Re: [PATCH 4/9] KEYS: Allow unrestricted boot-time addition of keys to secondary keyring

From: Mimi Zohar
Date: Mon Nov 21 2016 - 09:05:41 EST

On Thu, 2016-11-17 at 09:56 +0000, David Howells wrote:
> Petko Manolov <petkan@xxxxxxxxxxxx> wrote:
> > On 16-11-16 18:11:13, David Howells wrote:
> > > Allow keys to be added to the system secondary certificates keyring during
> > > kernel initialisation in an unrestricted fashion. Such keys are implicitly
> > > trusted and don't have their trust chains checked on link.
> >
> > Well, I for one do not explicitly trust these keys. I may even want to
> > completely remove or replace them.
> Fine be me. However, if you remove them all I would guess that you cannot
> perform a secure boot.
> Note that it's to be expected that the keys being loaded from the UEFI
> database cannot have their signatures checked - which is why they would have
> to be implicitly trusted. For the same reason, the kernel does not check the
> signatures on the keys compiled into the kernel image.

Sigh, we've been here before, discussed this before.
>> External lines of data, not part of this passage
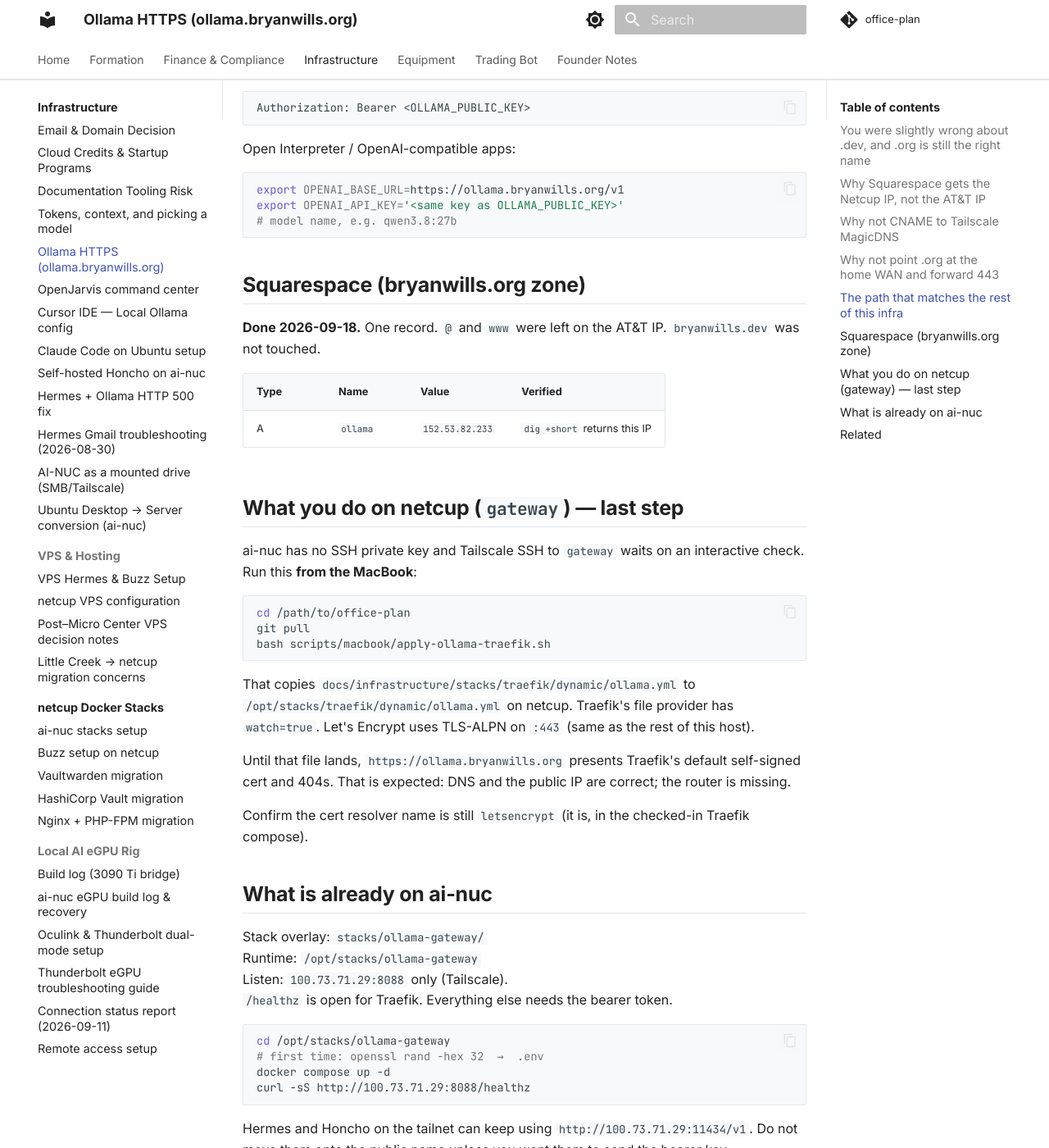
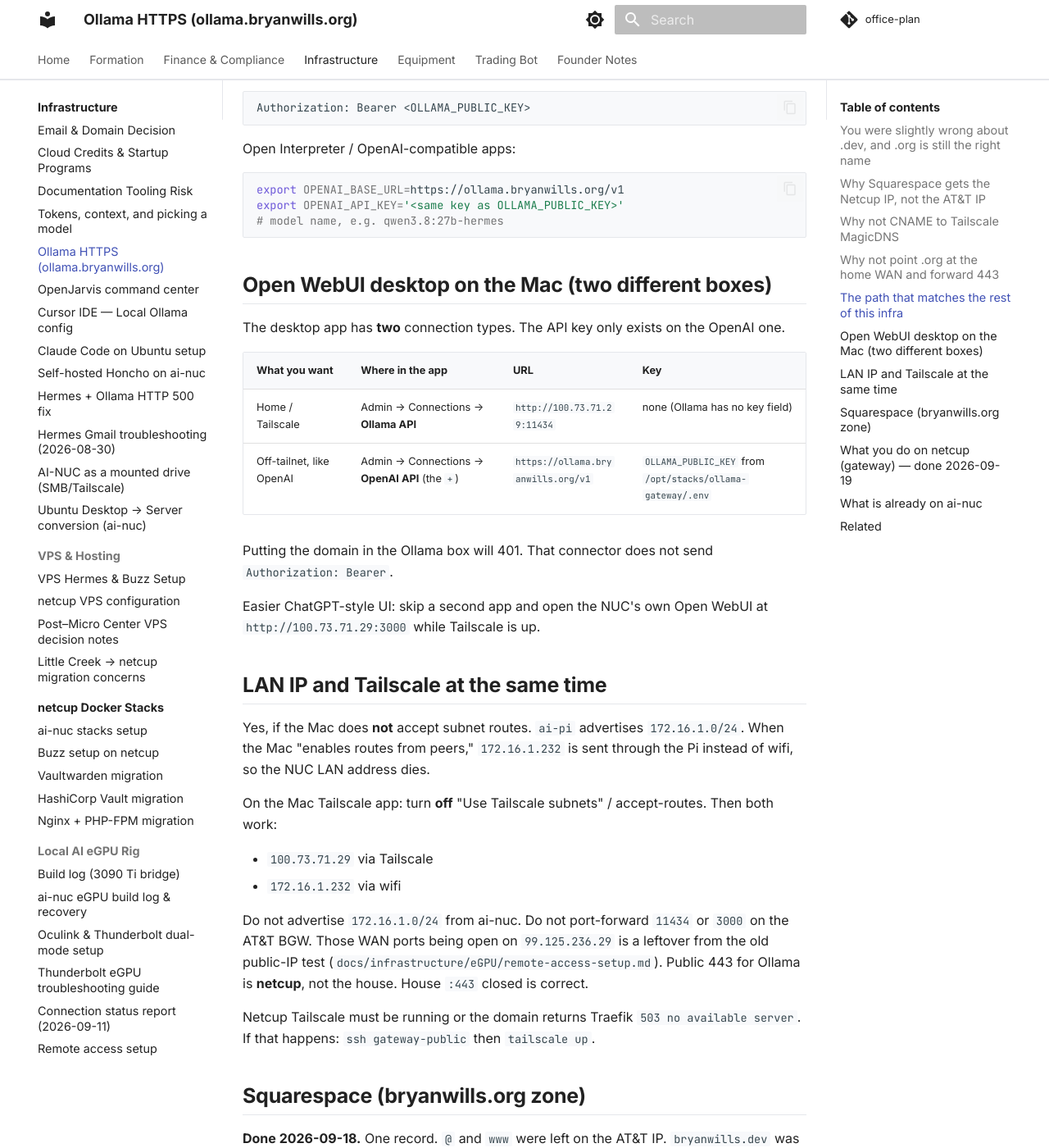
Before and after one commit to bryanwills/office-plan, an MkDocs documentation site: the page built from docs/infrastructure/ollama-public-https.md, in a window 1280 px wide and 1400 px high, scrolled down 2954 px. Shown: the whole window at 82% size. Built offline with MkDocs 1.6.1 and Material for MkDocs 9.7.7, drawn with Linux system fonts in a browser that asks for light colours; comment, search, counter and statistics services are not loaded; some of the changed text lies outside the part shown.

Commit message:
docs: record NUC SSH, xrdp tunnel, and live Ollama HTTPS
Mark ollama.bryanwills.org as serving a real cert, and add the one-way gateway key plus the xrdp localhost forward.

Co-authored-by: Cursor <cursoragent@cursor.com>

````diff
--- a/docs/infrastructure/ollama-public-https.md
+++ b/docs/infrastructure/ollama-public-https.md
@@ -1,7 +1,7 @@
 # HTTPS name for Ollama: ollama.bryanwills.org
 
-**Status:** DNS live (`ollama.bryanwills.org` → `152.53.82.233`). NUC Caddy gateway healthy on Tailscale `:8088`. Public HTTPS is **not** finished: Traefik answers with `CN=TRAEFIK DEFAULT CERT` and HTTP 404 until `ollama.yml` is on netcup.
-**Date:** 2026-09-18
+**Status:** Live. `ollama.yml` is on netcup. Let's Encrypt `CN=ollama.bryanwills.org` (issuer YR1). `curl https://ollama.bryanwills.org/healthz` returns `ok`. Do not restart Traefik for this.
+**Date:** 2026-09-19
 
 ## You were slightly wrong about `.dev`, and `.org` is still the right name
 
@@ -107,8 +107,34 @@ Open Interpreter / OpenAI-compatible apps:
 ```bash
 export OPENAI_BASE_URL=https://ollama.bryanwills.org/v1
 export OPENAI_API_KEY='<same key as OLLAMA_PUBLIC_KEY>'
-# model name, e.g. qwen3.8:27b
+# model name, e.g. qwen3.8:27b-hermes
 ```
+
+## Open WebUI desktop on the Mac (two different boxes)
+
+The desktop app has **two** connection types. The API key only exists on the OpenAI one.
+
+| What you want | Where in the app | URL | Key |
+|---|---|---|---|
+| Home / Tailscale | Admin → Connections → **Ollama API** | `http://100.73.71.29:11434` | none (Ollama has no key field) |
+| Off-tailnet, like OpenAI | Admin → Connections → **OpenAI API** (the `+`) | `https://ollama.bryanwills.org/v1` | `OLLAMA_PUBLIC_KEY` from `/opt/stacks/ollama-gateway/.env` |
+
+Putting the domain in the Ollama box will 401. That connector does not send `Authorization: Bearer`.
+
+Easier ChatGPT-style UI: skip a second app and open the NUC's own Open WebUI at `http://100.73.71.29:3000` while Tailscale is up.
+
+## LAN IP and Tailscale at the same time
+
+Yes, if the Mac does **not** accept subnet routes. `ai-pi` advertises `172.16.1.0/24`. When the Mac "enables routes from peers," `172.16.1.232` is sent through the Pi instead of wifi, so the NUC LAN address dies.
+
+On the Mac Tailscale app: turn **off** "Use Tailscale subnets" / accept-routes. Then both work:
+
+- `100.73.71.29` via Tailscale
+- `172.16.1.232` via wifi
+
+Do not advertise `172.16.1.0/24` from ai-nuc. Do not port-forward `11434` or `3000` on the AT&T BGW. Those WAN ports being open on `99.125.236.29` is a leftover from the old public-IP test (`docs/infrastructure/eGPU/remote-access-setup.md`). Public 443 for Ollama is **netcup**, not the house. House `:443` closed is correct.
+
+Netcup Tailscale must be running or the domain returns Traefik `503 no available server`. If that happens: `ssh gateway-public` then `tailscale up`.
 
 ## Squarespace (bryanwills.org zone)
 
@@ -118,21 +144,13 @@ export OPENAI_API_KEY='<same key as OLLAMA_PUBLIC_KEY>'
 |---|---|---|---|
 | A | `ollama` | `152.53.82.233` | `dig +short` returns this IP |
 
-## What you do on netcup (`gateway`) — last step
+## What you do on netcup (`gateway`) — done 2026-09-19
 
-ai-nuc has no SSH private key and Tailscale SSH to `gateway` waits on an interactive check. Run this **from the MacBook**:
+`/opt/stacks/traefik/dynamic/ollama.yml` is on gateway. File provider `watch=true` picked it up. No Traefik restart.
 
-```bash
-cd /path/to/office-plan
-git pull
-bash scripts/macbook/apply-ollama-traefik.sh
-```
+NUC → gateway SSH now exists (`~/.ssh/id_ed25519_gateway`, comment `bryan@ai-nuc-to-gateway`). See [ai-nuc-to-gateway-ssh.md](ai-nuc-to-gateway-ssh.md).
 
-That copies `docs/infrastructure/stacks/traefik/dynamic/ollama.yml` to `/opt/stacks/traefik/dynamic/ollama.yml` on netcup. Traefik's file provider has `watch=true`. Let's Encrypt uses TLS-ALPN on `:443` (same as the rest of this host).
-
-Until that file lands, `https://ollama.bryanwills.org` presents Traefik's default self-signed cert and 404s. That is expected: DNS and the public IP are correct; the router is missing.
-
-Confirm the cert resolver name is still `letsencrypt` (it is, in the checked-in Traefik compose).
+A browser on `https://ollama.bryanwills.org/` is **not** a site. With no `Authorization: Bearer` header, Caddy returns plain `unauthorized` (401). That is correct. Only `/healthz` is open. Visiting the raw IP `https://152.53.82.233` still shows `CN=TRAEFIK DEFAULT CERT` (no SNI). Close any tab that saw yesterday's default cert and open a new one.
 
 ## What is already on ai-nuc
 
````
Also changed, not shown: docs/infrastructure/ai-nuc-remote-desktop.md (added, +77 -0 lines), docs/infrastructure/ai-nuc-to-gateway-ssh.md (added, +81 -0 lines), 1 other file.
Different keys
should be trusted at different levels. Nothing has changed. Just
because I trust a key in UEFI for UEFI, doesn't mean that I trust that
same key once the kernel has booted.

This time not only are you bringing the keys from UEFI up to the kernel,
but by adding these keys to the secondary trusted keyring, they are
allowed to add other keys they've signed to the secondary trusted

If the UEFI keys are just for verifying kernel modules, why not define a
separate UEFI keyring, which can be used, if enabled, just for verifying
kernel modules, instead of affecting all signature verification?

IMA's root of trust goes back to UEFI, but transitions to the builtin
kernel keyring and, if enabled, the secondary keyring on boot.

> > > This allows keys in the UEFI database to be added in secure boot mode for
> > > the purposes of module signing.
> >
> > The key import should not be automatic, it should be optional.
> You can argue this either way. There's a config option to allow you to turn
> this on or off. Arguably, this should be split in two: one for the whitelist
> (db, MokListRT) and one for the blacklist (dbx).

By "config", you're not referring to a Kconfig option, but a UEFI db
option, making it hidden/unknown to someone building a kernel. If you
really want to add this support, make it clear and easily seen by
defining a "restrict_link_by_builtin_or_uefi" function.